What to produce:
Write out the entire listing below exactly as it appears, minus any pictures.

=== Section Start ===

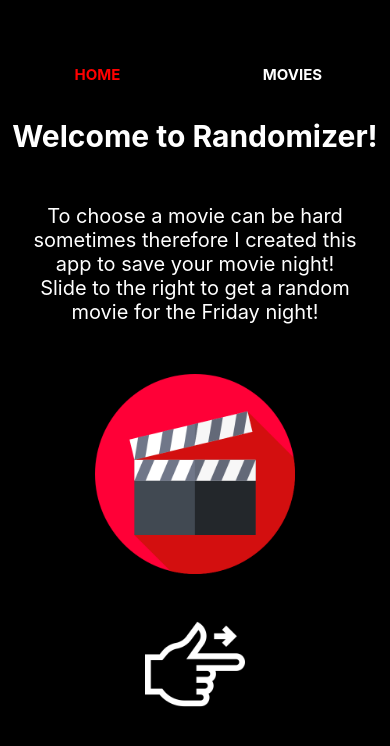
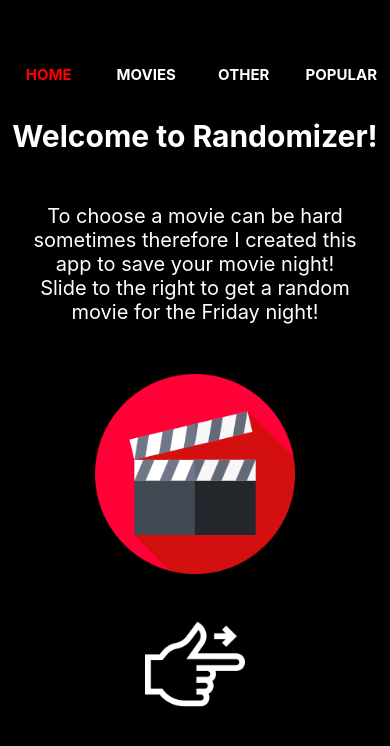
Before and after one commit to Technigo/project-react-native-app, a React Native app: screen / in a window 390 px wide. Shown: the top 746 px of the page. Built offline with nearby package versions, Linux system fonts and the light colour scheme; no server answers.

Commit message:
added some extra tab

```diff
--- a/App.js
+++ b/App.js
@@ -30,6 +30,8 @@ const App = () => {
 				}}>
         <Tab.Screen name="Home" component={HomePage} />
         <Tab.Screen name="Movies" component={Movies} />
+				<Tab.Screen name="Other" component={Movies} />
+				<Tab.Screen name="Popular" component={Movies} />
       </Tab.Navigator>
 		</NavigationContainer>
 	);
--- a/components/Movies.js
+++ b/components/Movies.js
@@ -53,7 +53,6 @@ const Movies = () => {
 							<TitleText>{randomMovie.title}</TitleText>
 							<Description>{randomMovie.overview}</Description>
 							<Rate>Rate: {randomMovie.vote_average}</Rate>
-
 							<APIButton onPress={generateMovie}>
 								<Text style={styles.title}>Give me more tips!</Text>
 							</APIButton>
```
Also changed, not shown: components/SimpleAnimation.js (deleted, +0 -26 lines).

=== Section End ===

Written response:
Before and after one commit to Technigo/project-react-native-app, a React Native app: screen / in a window 390 px wide. Shown: the top 746 px of the page. Built offline with nearby package versions, Linux system fonts and the light colour scheme; no server answers.

Commit message:
added some extra tab

```diff
--- a/App.js
+++ b/App.js
@@ -30,6 +30,8 @@ const App = () => {
 				}}>
         <Tab.Screen name="Home" component={HomePage} />
         <Tab.Screen name="Movies" component={Movies} />
+				<Tab.Screen name="Other" component={Movies} />
+				<Tab.Screen name="Popular" component={Movies} />
       </Tab.Navigator>
 		</NavigationContainer>
 	);
--- a/components/Movies.js
+++ b/components/Movies.js
@@ -53,7 +53,6 @@ const Movies = () => {
 							<TitleText>{randomMovie.title}</TitleText>
 							<Description>{randomMovie.overview}</Description>
 							<Rate>Rate: {randomMovie.vote_average}</Rate>
-
 							<APIButton onPress={generateMovie}>
 								<Text style={styles.title}>Give me more tips!</Text>
 							</APIButton>
```
Also changed, not shown: components/SimpleAnimation.js (deleted, +0 -26 lines).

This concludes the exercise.